(Web document revisions)
————————
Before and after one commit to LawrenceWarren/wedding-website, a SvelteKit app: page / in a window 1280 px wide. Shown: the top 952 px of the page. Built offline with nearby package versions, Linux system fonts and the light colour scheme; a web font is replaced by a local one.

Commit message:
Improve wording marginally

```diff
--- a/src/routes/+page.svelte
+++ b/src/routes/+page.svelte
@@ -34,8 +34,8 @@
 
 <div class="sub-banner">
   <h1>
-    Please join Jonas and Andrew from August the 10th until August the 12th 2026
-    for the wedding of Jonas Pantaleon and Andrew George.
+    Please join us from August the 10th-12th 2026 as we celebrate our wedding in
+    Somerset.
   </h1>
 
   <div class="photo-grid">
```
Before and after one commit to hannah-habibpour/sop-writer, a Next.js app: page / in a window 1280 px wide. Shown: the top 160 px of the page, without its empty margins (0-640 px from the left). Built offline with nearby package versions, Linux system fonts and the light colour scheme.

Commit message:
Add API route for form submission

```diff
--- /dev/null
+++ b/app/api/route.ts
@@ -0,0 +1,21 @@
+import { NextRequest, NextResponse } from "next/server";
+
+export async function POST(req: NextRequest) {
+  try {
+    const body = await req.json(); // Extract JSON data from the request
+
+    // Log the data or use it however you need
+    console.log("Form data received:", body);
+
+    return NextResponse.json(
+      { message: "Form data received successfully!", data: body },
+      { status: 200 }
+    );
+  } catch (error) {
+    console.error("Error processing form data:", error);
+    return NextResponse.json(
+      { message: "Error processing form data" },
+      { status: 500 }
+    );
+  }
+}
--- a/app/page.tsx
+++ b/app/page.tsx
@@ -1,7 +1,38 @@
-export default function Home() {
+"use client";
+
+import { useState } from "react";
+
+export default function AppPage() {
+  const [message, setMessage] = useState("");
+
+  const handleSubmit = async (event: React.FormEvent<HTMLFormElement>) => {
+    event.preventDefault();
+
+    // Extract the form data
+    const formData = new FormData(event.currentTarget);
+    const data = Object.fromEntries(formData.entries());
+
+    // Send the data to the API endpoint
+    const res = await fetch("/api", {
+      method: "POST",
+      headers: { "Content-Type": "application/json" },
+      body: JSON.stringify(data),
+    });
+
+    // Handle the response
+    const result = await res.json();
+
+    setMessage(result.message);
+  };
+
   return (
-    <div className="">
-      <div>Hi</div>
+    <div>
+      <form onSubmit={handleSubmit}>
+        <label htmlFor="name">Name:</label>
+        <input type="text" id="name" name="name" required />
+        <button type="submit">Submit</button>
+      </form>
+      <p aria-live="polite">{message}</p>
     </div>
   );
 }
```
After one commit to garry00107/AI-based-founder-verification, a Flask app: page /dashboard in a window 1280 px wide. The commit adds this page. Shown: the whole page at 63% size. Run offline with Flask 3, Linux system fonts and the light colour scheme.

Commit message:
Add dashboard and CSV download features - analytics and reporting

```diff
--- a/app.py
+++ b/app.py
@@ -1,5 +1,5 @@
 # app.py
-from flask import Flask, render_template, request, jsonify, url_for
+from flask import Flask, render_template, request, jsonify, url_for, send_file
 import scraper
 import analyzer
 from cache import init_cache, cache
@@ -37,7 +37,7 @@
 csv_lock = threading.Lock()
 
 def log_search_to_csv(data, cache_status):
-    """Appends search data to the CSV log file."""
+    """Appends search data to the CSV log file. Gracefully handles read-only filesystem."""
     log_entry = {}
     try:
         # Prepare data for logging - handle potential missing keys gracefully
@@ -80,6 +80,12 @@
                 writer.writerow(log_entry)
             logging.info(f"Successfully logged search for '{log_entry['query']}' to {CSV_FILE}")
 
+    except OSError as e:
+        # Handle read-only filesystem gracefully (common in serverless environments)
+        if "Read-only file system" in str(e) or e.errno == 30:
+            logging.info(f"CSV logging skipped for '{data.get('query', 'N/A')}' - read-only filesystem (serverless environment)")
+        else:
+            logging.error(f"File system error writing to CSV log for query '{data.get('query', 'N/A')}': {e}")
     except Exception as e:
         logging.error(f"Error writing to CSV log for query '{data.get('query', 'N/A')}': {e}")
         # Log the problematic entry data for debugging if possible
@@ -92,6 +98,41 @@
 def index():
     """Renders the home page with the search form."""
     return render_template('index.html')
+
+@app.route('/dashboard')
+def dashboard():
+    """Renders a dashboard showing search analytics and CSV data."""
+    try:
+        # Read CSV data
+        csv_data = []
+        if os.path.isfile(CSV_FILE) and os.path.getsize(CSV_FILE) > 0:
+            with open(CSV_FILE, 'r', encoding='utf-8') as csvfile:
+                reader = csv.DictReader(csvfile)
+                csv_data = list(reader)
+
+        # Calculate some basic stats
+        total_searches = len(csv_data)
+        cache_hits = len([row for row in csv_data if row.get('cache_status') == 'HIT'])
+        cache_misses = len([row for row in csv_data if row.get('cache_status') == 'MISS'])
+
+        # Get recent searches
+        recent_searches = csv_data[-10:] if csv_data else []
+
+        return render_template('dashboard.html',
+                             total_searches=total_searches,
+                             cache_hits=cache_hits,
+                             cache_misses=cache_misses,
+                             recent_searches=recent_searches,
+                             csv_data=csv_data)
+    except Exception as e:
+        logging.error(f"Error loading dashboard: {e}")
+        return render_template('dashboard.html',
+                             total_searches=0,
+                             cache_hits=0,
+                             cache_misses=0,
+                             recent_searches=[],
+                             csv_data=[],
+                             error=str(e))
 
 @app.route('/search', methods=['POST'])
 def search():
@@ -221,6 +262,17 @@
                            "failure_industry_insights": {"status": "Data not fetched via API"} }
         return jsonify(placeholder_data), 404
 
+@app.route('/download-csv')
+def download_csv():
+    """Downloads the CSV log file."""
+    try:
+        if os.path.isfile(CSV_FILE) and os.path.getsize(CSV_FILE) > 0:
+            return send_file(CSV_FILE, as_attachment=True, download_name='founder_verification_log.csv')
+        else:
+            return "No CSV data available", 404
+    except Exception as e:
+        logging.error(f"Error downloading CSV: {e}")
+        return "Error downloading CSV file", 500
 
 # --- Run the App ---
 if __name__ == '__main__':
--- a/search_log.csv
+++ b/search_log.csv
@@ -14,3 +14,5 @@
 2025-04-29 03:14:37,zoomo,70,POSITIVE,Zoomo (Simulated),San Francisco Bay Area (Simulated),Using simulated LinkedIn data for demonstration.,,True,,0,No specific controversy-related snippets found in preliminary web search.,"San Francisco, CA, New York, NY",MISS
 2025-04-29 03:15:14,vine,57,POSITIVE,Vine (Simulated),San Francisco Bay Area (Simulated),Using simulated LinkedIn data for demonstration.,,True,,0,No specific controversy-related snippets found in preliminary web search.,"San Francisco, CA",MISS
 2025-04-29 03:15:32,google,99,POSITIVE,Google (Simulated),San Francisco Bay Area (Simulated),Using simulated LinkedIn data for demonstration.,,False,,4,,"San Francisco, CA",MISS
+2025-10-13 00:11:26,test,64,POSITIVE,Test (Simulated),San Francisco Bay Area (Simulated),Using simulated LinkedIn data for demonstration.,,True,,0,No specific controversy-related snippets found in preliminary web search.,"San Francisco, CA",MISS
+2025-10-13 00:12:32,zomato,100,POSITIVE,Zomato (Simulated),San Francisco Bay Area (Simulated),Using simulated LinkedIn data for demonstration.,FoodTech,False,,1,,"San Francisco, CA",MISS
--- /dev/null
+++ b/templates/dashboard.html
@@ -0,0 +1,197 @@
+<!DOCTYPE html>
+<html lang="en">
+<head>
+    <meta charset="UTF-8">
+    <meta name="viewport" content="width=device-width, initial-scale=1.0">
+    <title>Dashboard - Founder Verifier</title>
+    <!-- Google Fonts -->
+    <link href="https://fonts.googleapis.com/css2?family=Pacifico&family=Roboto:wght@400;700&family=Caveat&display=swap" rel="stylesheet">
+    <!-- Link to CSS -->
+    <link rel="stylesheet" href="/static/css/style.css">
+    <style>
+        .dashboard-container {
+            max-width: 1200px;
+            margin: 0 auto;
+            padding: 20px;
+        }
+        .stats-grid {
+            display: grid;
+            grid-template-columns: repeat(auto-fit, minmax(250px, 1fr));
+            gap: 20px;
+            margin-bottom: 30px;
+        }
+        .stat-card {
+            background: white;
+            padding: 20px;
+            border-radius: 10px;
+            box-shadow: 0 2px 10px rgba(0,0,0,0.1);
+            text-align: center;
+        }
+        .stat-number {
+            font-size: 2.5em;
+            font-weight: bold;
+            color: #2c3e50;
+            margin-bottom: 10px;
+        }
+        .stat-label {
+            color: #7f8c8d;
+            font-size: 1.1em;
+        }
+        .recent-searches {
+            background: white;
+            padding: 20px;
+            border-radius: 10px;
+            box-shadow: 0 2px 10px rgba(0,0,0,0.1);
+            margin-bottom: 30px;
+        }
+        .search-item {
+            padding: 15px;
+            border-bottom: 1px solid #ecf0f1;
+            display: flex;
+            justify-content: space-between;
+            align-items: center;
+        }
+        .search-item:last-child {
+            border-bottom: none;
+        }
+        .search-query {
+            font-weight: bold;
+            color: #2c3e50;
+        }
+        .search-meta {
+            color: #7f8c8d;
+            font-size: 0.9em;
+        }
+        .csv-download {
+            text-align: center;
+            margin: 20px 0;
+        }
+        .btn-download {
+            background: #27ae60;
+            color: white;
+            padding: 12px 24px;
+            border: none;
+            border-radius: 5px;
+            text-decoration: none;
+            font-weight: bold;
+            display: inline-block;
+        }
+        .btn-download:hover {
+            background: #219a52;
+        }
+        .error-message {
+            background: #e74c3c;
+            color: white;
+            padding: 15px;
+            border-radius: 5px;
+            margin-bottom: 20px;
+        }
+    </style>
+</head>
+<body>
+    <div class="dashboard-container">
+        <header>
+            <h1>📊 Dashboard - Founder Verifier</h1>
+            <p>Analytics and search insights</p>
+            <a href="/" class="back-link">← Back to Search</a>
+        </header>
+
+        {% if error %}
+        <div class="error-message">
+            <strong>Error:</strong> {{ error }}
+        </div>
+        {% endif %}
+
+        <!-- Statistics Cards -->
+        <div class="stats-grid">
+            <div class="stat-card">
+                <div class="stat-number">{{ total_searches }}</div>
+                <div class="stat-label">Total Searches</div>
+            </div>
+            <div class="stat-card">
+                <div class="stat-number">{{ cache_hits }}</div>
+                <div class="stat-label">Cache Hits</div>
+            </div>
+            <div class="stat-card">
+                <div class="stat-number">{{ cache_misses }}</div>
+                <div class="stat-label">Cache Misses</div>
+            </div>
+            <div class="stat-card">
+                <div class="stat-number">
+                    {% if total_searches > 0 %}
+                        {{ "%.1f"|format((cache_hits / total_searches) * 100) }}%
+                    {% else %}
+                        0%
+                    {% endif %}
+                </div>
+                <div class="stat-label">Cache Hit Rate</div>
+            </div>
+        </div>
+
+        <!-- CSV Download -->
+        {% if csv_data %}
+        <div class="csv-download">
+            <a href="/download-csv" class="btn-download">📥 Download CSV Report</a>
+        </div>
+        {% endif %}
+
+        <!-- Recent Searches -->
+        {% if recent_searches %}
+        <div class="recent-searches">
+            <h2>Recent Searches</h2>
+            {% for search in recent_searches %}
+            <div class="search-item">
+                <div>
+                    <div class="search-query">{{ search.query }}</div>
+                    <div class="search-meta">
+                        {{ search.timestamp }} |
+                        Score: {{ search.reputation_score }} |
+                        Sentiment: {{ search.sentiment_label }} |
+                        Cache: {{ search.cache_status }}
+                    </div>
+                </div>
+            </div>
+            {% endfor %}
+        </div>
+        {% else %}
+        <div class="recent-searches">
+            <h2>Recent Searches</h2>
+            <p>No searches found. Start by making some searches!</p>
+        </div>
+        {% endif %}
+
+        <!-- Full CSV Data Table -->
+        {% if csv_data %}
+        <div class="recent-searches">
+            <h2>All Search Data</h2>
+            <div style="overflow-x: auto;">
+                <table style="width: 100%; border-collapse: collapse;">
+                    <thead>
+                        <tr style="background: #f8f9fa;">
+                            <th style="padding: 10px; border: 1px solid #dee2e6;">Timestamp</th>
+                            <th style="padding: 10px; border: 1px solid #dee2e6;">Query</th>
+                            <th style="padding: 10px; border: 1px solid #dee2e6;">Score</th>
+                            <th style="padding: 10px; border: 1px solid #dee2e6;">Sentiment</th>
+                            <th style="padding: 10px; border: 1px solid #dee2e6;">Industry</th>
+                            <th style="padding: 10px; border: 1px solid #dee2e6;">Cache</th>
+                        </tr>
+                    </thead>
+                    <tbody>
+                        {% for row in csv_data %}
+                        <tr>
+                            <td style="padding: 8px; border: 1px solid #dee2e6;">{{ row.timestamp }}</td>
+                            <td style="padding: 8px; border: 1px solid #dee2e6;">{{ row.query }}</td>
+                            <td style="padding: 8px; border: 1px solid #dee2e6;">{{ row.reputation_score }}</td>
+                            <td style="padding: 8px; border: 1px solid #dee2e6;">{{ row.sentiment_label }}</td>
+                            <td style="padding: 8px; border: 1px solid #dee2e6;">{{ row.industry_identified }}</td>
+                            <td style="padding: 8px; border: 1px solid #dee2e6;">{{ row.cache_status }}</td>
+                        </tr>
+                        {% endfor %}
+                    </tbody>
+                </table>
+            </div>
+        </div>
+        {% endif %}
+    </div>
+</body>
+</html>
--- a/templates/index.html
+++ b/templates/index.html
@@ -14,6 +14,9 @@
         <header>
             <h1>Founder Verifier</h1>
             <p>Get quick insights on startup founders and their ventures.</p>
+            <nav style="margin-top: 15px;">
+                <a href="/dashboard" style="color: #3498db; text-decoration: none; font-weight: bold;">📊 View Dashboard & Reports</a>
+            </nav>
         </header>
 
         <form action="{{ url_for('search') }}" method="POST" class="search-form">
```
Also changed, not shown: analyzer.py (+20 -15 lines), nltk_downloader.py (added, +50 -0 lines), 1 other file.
————————
• TRY IT: Only lines containing the word "message" matter here: count them in the entries and give the number, nothing else.

• TASK ANSWER: 10